Saturday, August 25, 2018

Articulation At The Highest Level - Listen to the Music of Scarlatti and Galuppi...
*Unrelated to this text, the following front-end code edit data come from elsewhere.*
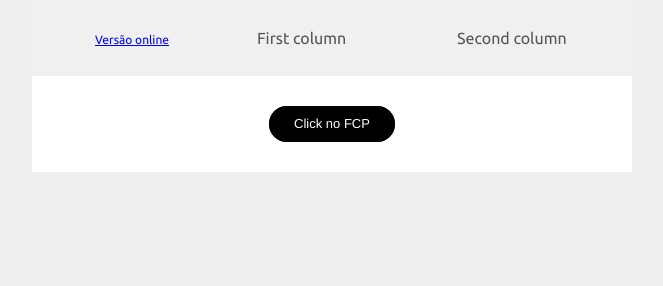
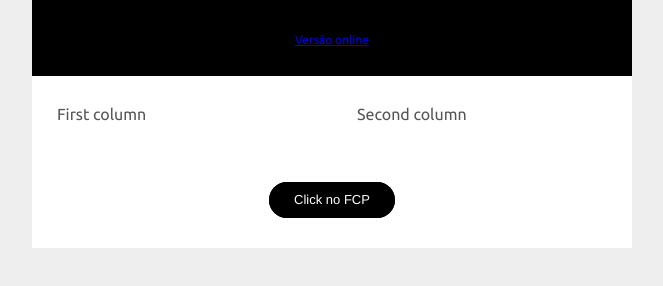
Before and after one commit to ClaraCatarinaCarvalho/NewsletterEx1, a plain HTML site: page index.html in a window 1280 px wide. Shown: the whole page, without its empty margins (308-971 px from the left). Drawn offline with Linux system fonts and the light colour scheme.

Commit message:
Novo commit

```diff
--- a/index.html
+++ b/index.html
@@ -43,13 +43,13 @@
 
     <style type="text/css">
       @media only screen and (min-width:480px) {
-        .mj-column-per-33-333333333333336 { width:33.333333333333336% !important; max-width: 33.333333333333336%; }
-.mj-column-per-100 { width:100% !important; max-width: 100%; }
+        .mj-column-per-100 { width:100% !important; max-width: 100%; }
+.mj-column-per-50 { width:50% !important; max-width: 50%; }
       }
     </style>
     <style media="screen and (min-width:480px)">
-      .moz-text-html .mj-column-per-33-333333333333336 { width:33.333333333333336% !important; max-width: 33.333333333333336%; }
-.moz-text-html .mj-column-per-100 { width:100% !important; max-width: 100%; }
+      .moz-text-html .mj-column-per-100 { width:100% !important; max-width: 100%; }
+.moz-text-html .mj-column-per-50 { width:50% !important; max-width: 50%; }
     </style>
 
 
@@ -70,23 +70,23 @@
       >
 
 
-      <!--[if mso | IE]><table align="center" border="0" cellpadding="0" cellspacing="0" class="" role="presentation" style="width:600px;" width="600" bgcolor="#F0F0F0" ><tr><td style="line-height:0px;font-size:0px;mso-line-height-rule:exactly;"><![endif]-->
+      <!--[if mso | IE]><table align="center" border="0" cellpadding="0" cellspacing="0" class="" role="presentation" style="width:600px;" width="600" bgcolor="#000000" ><tr><td style="line-height:0px;font-size:0px;mso-line-height-rule:exactly;"><![endif]-->
 
 
-      <div  style="background:#F0F0F0;background-color:#F0F0F0;margin:0px auto;max-width:600px;">
+      <div  style="background:#000000;background-color:#000000;margin:0px auto;max-width:600px;">
 
         <table
-           align="center" border="0" cellpadding="0" cellspacing="0" role="presentation" style="background:#F0F0F0;background-color:#F0F0F0;width:100%;"
+           align="center" border="0" cellpadding="0" cellspacing="0" role="presentation" style="background:#000000;background-color:#000000;width:100%;"
         >
           <tbody>
             <tr>
               <td
                  style="direction:ltr;font-size:0px;padding:20px 0;text-align:center;"
               >
-                <!--[if mso | IE]><table role="presentation" border="0" cellpadding="0" cellspacing="0"><tr><td class="" style="vertical-align:top;width:200px;" ><![endif]-->
+                <!--[if mso | IE]><table role="presentation" border="0" cellpadding="0" cellspacing="0"><tr><td class="" style="vertical-align:top;width:600px;" ><![endif]-->
 
       <div
-         class="mj-column-per-33-333333333333336 mj-outlook-group-fix" style="font-size:0px;text-align:left;direction:ltr;display:inline-block;vertical-align:top;width:100%;"
+         class="mj-column-per-100 mj-outlook-group-fix" style="font-size:0px;text-align:left;direction:ltr;display:inline-block;vertical-align:top;width:100%;"
       >
 
       <table
@@ -101,8 +101,10 @@
 
       <div
          style="font-family:Ubuntu, Helvetica, Arial, sans-serif;font-size:16px;line-height:1;text-align:center;color:#555555;"
-      ><a target="_blank" href="https://claracatarinacarvalho.github.io/NewsletterEx1/">
-          <span style="font-size:12px">Versão online</span></div>
+      ><a  target="_blank"
+            href="https://claracatarinacarvalho.github.io/NewsletterEx1/">
+          <span style="font-size:12px">Versão online</span>
+          </a></div>
 
                 </td>
               </tr>
@@ -112,10 +114,32 @@
 
       </div>
 
-          <!--[if mso | IE]></td><td class="" style="vertical-align:top;width:200px;" ><![endif]-->
+          <!--[if mso | IE]></td></tr></table><![endif]-->
+              </td>
+            </tr>
+          </tbody>
+        </table>
+
+      </div>
+
+
+      <!--[if mso | IE]></td></tr></table><table align="center" border="0" cellpadding="0" cellspacing="0" class="" role="presentation" style="width:600px;" width="600" bgcolor="#ffffff" ><tr><td style="line-height:0px;font-size:0px;mso-line-height-rule:exactly;"><![endif]-->
+
+
+      <div  style="background:#ffffff;background-color:#ffffff;margin:0px auto;max-width:600px;">
+
+        <table
+           align="center" border="0" cellpadding="0" cellspacing="0" role="presentation" style="background:#ffffff;background-color:#ffffff;width:100%;"
+        >
+          <tbody>
+            <tr>
+              <td
+                 style="direction:ltr;font-size:0px;padding:20px 0;text-align:center;"
+              >
+                <!--[if mso | IE]><table role="presentation" border="0" cellpadding="0" cellspacing="0"><tr><td class="" style="vertical-align:top;width:300px;" ><![endif]-->
 
       <div
-         class="mj-column-per-33-333333333333336 mj-outlook-group-fix" style="font-size:0px;text-align:left;direction:ltr;display:inline-block;vertical-align:top;width:100%;"
+         class="mj-column-per-50 mj-outlook-group-fix" style="font-size:0px;text-align:left;direction:ltr;display:inline-block;vertical-align:top;width:100%;"
       >
 
       <table
@@ -140,10 +164,10 @@
 
       </div>
 
-          <!--[if mso | IE]></td><td class="" style="vertical-align:top;width:200px;" ><![endif]-->
+          <!--[if mso | IE]></td><td class="" style="vertical-align:top;width:300px;" ><![endif]-->
 
       <div
-         class="mj-column-per-33-333333333333336 mj-outlook-group-fix" style="font-size:0px;text-align:left;direction:ltr;display:inline-block;vertical-align:top;width:100%;"
+         class="mj-column-per-50 mj-outlook-group-fix" style="font-size:0px;text-align:left;direction:ltr;display:inline-block;vertical-align:top;width:100%;"
       >
 
       <table
```
Also changed, not shown: 1 other file.
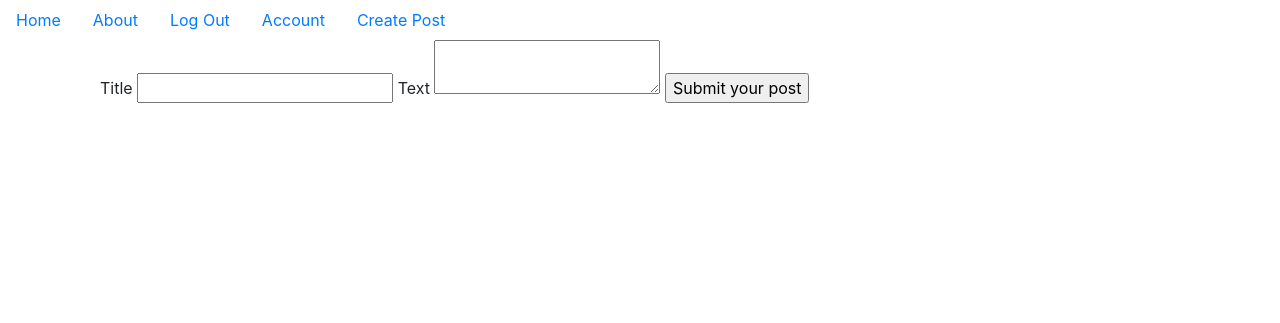
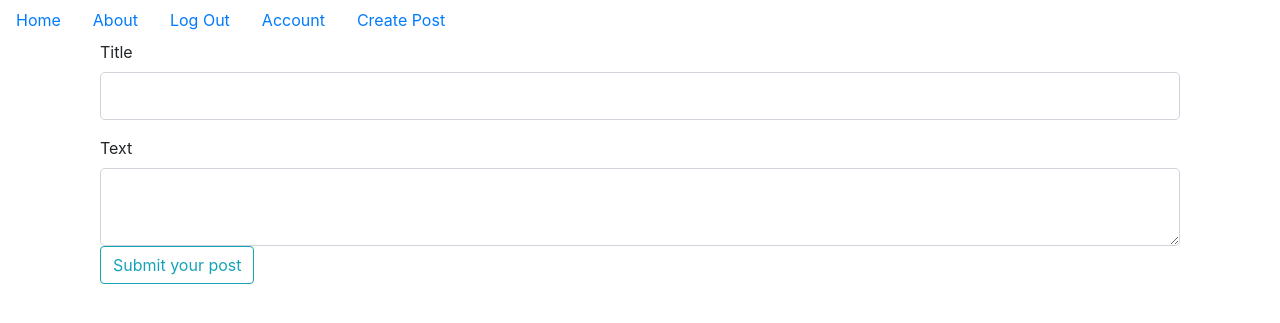
Before and after one commit to chrishaining/Flask-Social-Blog, a Flask app: page /create in a window 1280 px wide. Shown: the top 323 px of the page. Run offline with Flask 2, Linux system fonts and the light colour scheme; a user stored in the database is signed in; some libraries are stand-ins or nearby versions.

Commit message:
adds bootstrap styling to create blog form

```diff
--- a/puppycompanyblog/templates/create_post.html
+++ b/puppycompanyblog/templates/create_post.html
@@ -6,15 +6,20 @@
 
 
 
-  <form class="form-group" method="post">
+  <form class="form-group" method="POST">
 
     {{ form.hidden_tag() }}
 
-    {{ form.title.label }} {{ form.title }}
+    <div class="form-group">
 
-    {{ form.text.label }} {{ form.text }}
 
-    {{ form.submit() }}
+      {{ form.title.label(class="form-control-label") }} {{ form.title(class="form-control form-control-lg") }}
+    </div>
+    {{ form.text.label(class="form-control-label") }} {{ form.text(class="form-control form-control-lg") }}
+
+    <div class="form-group">
+      {{ form.submit(class="btn btn-outline-info") }}
+    </div>
 
   </form>
 
--- a/puppycompanyblog/templates/index.html
+++ b/puppycompanyblog/templates/index.html
@@ -9,9 +9,11 @@
   {% for post in blog_posts.items %}
 
   <div class="card">
+    <div class="card-body">
 
-    <div class="card-body">
-      <h5 class="card-title"> {{post.title}}</h5>
+      <h3> <a class="card-title" href="{{ url_for('blog_posts.blog_post', blog_post_id=post.id) }}"> {{post.title}}</a></h3>
+
+
       <p class="card-text">{{post.date.strftime('%Y-%m-%d')}}</p>
       <p class="card-text">{{post.author}}</p>
       <p class="card-text">{{post.text}}</p>
```
Also changed, not shown: puppycompanyblog/templates/blog_post.html (+4 -4 lines), puppycompanyblog/data.sqlite.
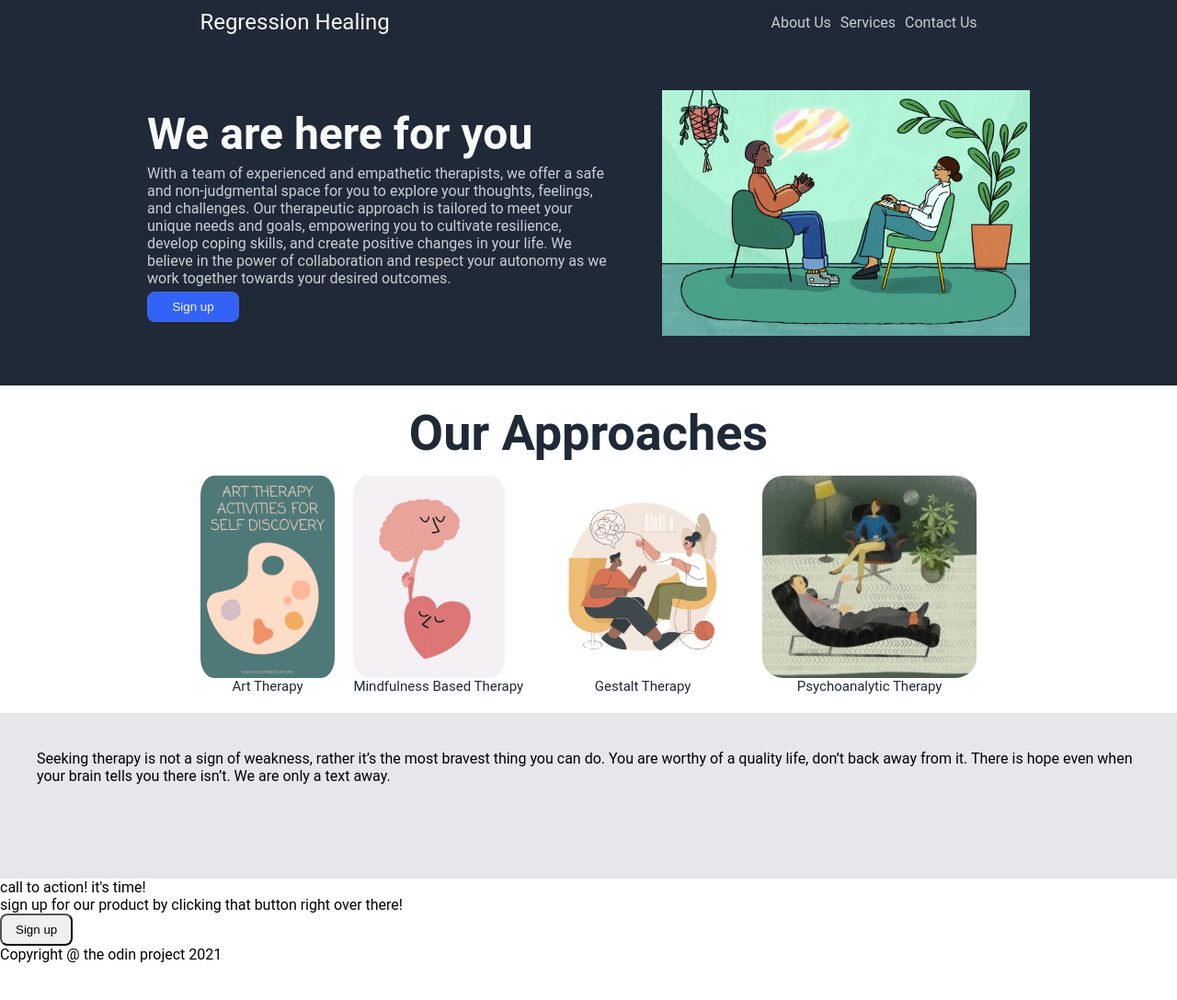
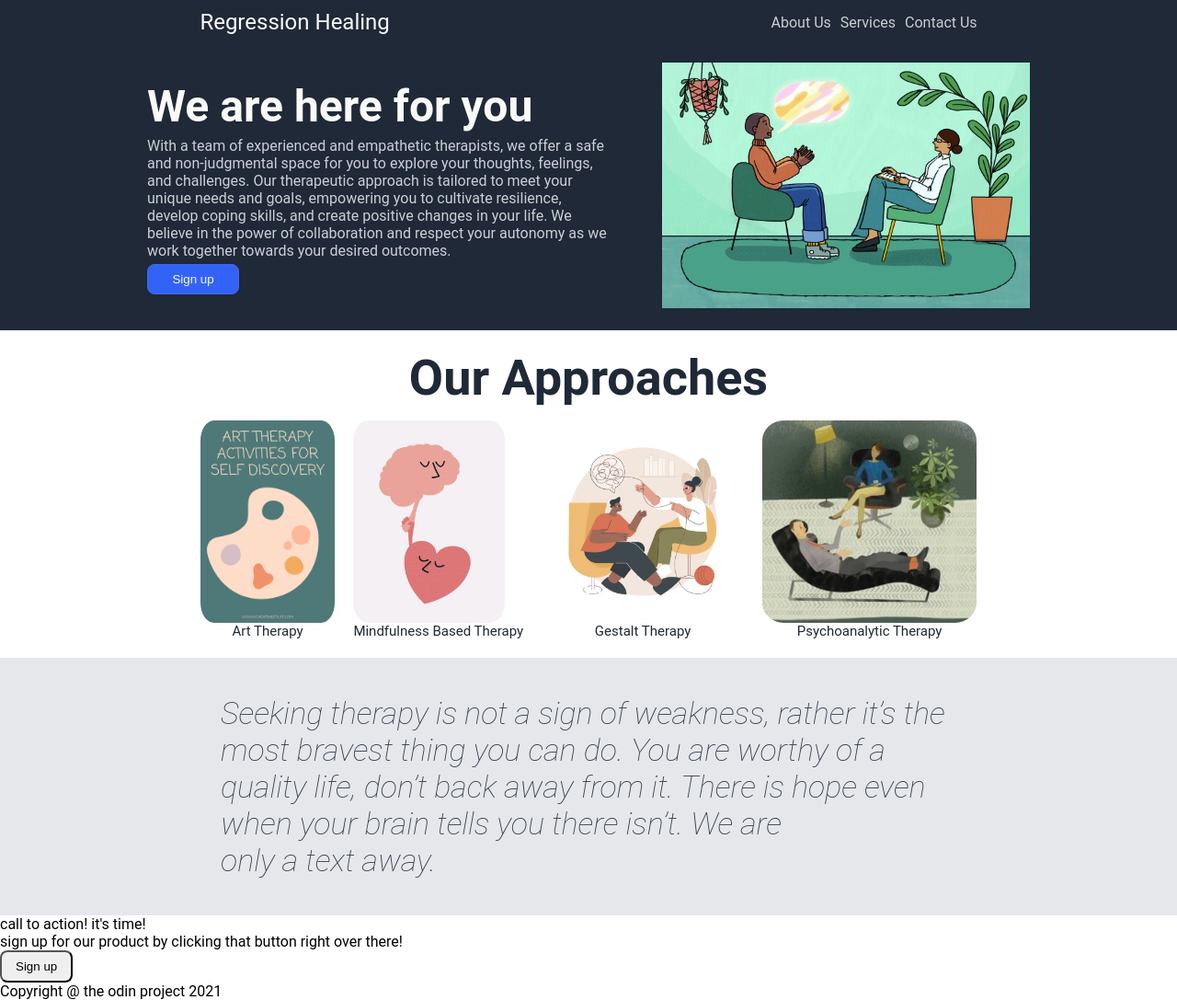
Before and after one commit to RupeshSagaram/landing-page, a plain HTML site: page index.html in a window 1280 px wide. Shown: the whole page at 92% size. Before the commit the page ends 1047 px from the top, so only its background shows below. Drawn offline with Linux system fonts and the light colour scheme.

Commit message:
finished styling of quote section.

```diff
--- a/index.html
+++ b/index.html
@@ -34,7 +34,7 @@
         </div>
     </div>
 
-    <div class="therapy_container">
+      <div class="therapy_container">
 
         <div class="approaches_heading">
          <h2>Our Approaches</h2>
@@ -62,10 +62,10 @@
              <p>Psychoanalytic Therapy</p>
            </div>
       </div>
-    </div>
+     </div>
 
      <div class="quote_container">
-       <div> <p>Seeking therapy is not a sign of weakness, rather it’s the most bravest thing you can do. You are worthy of a quality life, don’t back away from it. There is hope even when your brain tells you there isn’t. We are only a text away.</p></div>
+         <div class="quote"> <p>Seeking therapy is not a sign of weakness, rather it’s the most bravest thing you can do. You are worthy of a quality life, don’t back away from it. There is hope even when your brain tells you there isn’t. We are only a text away.</p></div>
      </div>
 
         <div>
@@ -80,7 +80,7 @@
         </div>
 
 
-   <div>
+   <div class="footer_container">
      <footer>
          <p>Copyright @ the odin project 2021</p>
      </footer>
--- a/style.css
+++ b/style.css
@@ -50,7 +50,11 @@ a {
     align-items:center;
     background-color: #1F2937;
     font-family:'Roboto','Times New Roman', Times, serif;
-    padding:50px;
+    padding-left:10px;
+    padding-right:10px;
+    padding-top:20px;
+    padding-bottom:20px;
+
     gap: 60px;
     flex: 1 1 auto;
 }
@@ -135,6 +139,16 @@ button {
     flex-wrap:wrap;
 }
 
+.quote {
+    display:flex;
+    justify-content: center;
+    align-items: center;
+}
+
 .quote_container p {
-    height:100px;
+    font-size: 34px;
+    font-style: italic;
+    font-weight: lighter;
+    width:800px;
+    color: #1f2937e3;
 }
```
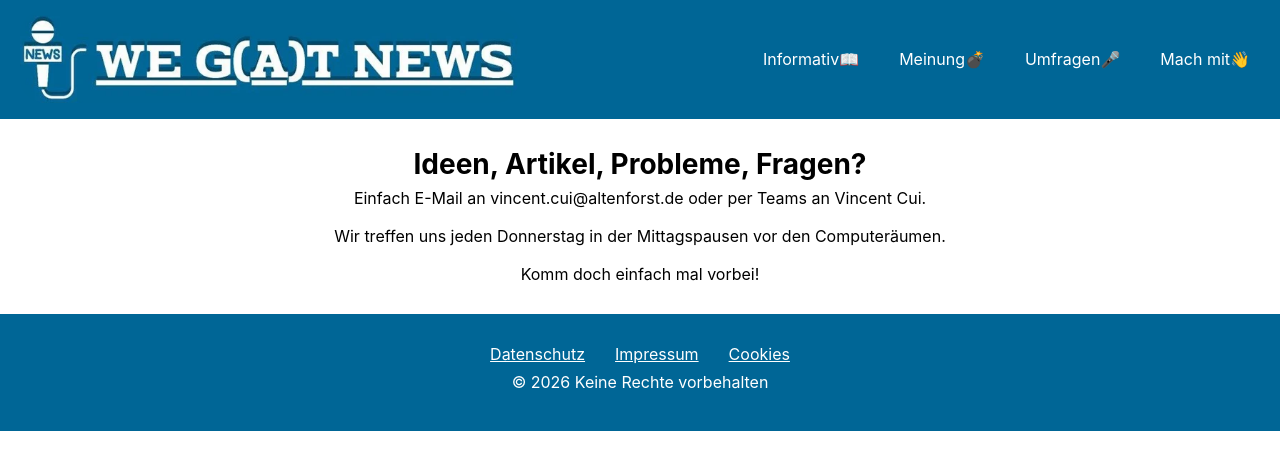
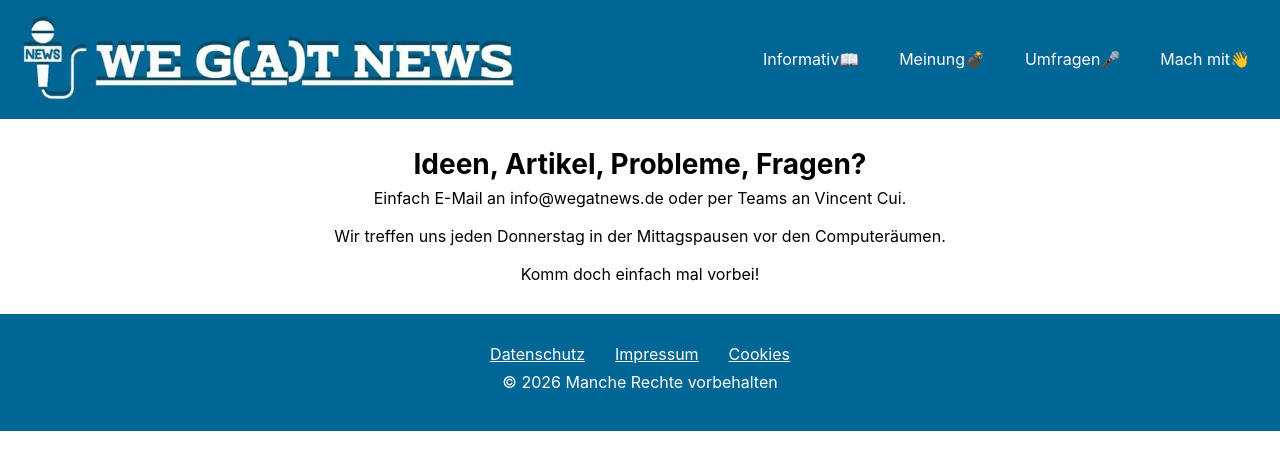
Before and after one commit to Chenjv2/wegatnews, a Next.js app: page /mach-mit in a window 1280 px wide. Shown: the top 470 px of the page. Built offline with nearby package versions, Linux system fonts and the light colour scheme.

Commit message:
minor changes

```diff
--- a/pages/_app.js
+++ b/pages/_app.js
@@ -96,7 +96,7 @@ export default function App({ Component, pageProps }) {
         <Link href="/datenschutz">Datenschutz</Link>
         <Link href="/impressum">Impressum</Link>
         <Link href="/cookies">Cookies</Link>
-        <p>© 2026 Keine Rechte vorbehalten</p>
+        <p>© 2026 Manche Rechte vorbehalten</p>
       </footer>
     </>
   );
--- a/pages/index.js
+++ b/pages/index.js
@@ -53,7 +53,7 @@ export default function Blog({ newestPosts, archivePosts }) {
         <div className="image-or-text">
           <h2>Ideen, Artikel, Probleme, Fragen?</h2>
           <p>
-            Einfach E-Mail an vincent.cui@altenforst.de oder per Teams an
+            Einfach E-Mail an info@wegatnews.de oder per Teams an
             Vincent Cui.
           </p>
           <p>
--- a/pages/mach-mit/index.js
+++ b/pages/mach-mit/index.js
@@ -5,7 +5,7 @@ export default function InformativIndex() {
         <div className="image-or-text">
           <h2>Ideen, Artikel, Probleme, Fragen?</h2>
           <p>
-            Einfach E-Mail an vincent.cui@altenforst.de oder per Teams an
+            Einfach E-Mail an info@wegatnews.de oder per Teams an
             Vincent Cui.
           </p>
           <p>
```
Also changed, not shown: posts/6post.md (+1 -1 lines).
Baldassarre Galuppi - a mouthful indeed; and a pretty well-forgotten composer at this point in time - and Domenico Scarlatti,  who is quite the opposite, being well-remembered today.
Scarlatti preceded Galuppi by about a generation, and was  one of the Great Three born in the same year(1685); namely, he, along with Bach and Handel. The pianist of today continues to be enthralled by his wonderful sonatas, about 550 in number, which he wrote for the keyboard; namely,  the harpsichord, which preceded the piano, which first appeared  around 1711. The matchless prescience of these compositions fits the modern piano veritably as if Scarlatti's vision  allowed for him to write for an instrument yet to come - and these short pieces continue, of course, to be among the great contributions to the  world  of harpsichord performance.
Galuppi was well-known, primarily as a writer of comic opera, and was among the most popular musical figures of his time - what is pretty well discarded today are  his keyboard works, some of which are really quite wonderful, especially in utterance of melody  and harmonic taste. Why not go to YouTube and listen to examples of both composers, one well-known; the other pretty well consigned to relative obscurity?
I chose the art of finger articulation at the highest level among three giants - no crushing Lisztian passages and heroics or passages which sweep us along in the Horowitzian  manner  this time around.
Just sounds, essentially without pedal or overpowering dynamic events.
Listen to the magic of Michelangeli, with his quicksilver tone and marvelous control over finger motion, murmur us through the third movement of a Galuppi Sonata - become introduced to Galuppi. You may very well want to hear more of this composer.
Then go to Martha Argerich, considered to be among many, the world's most powerful woman pianist.
Her performances of the Scarlatti Sonata no. 141, especially the 2008 version, and the replication by Scarlatti of  the guitar through repeated notes  done by the use of the first three fingers, is stunning.
Then do go to Michelangeli, whose Scarlatti is  a revelation, in his performance of the Sonata  in "C" no. 159.
Finally watch Yuja Wang, currently   the  most riveting, arguably, of the new crop of pianists  extant today, do another 'repeated note' investigation  by Scarlatti, in the Sonata no.455 in "G."
Do enjoy!



Post a Comment

Subscribe to Post Comments [Atom]

<< Home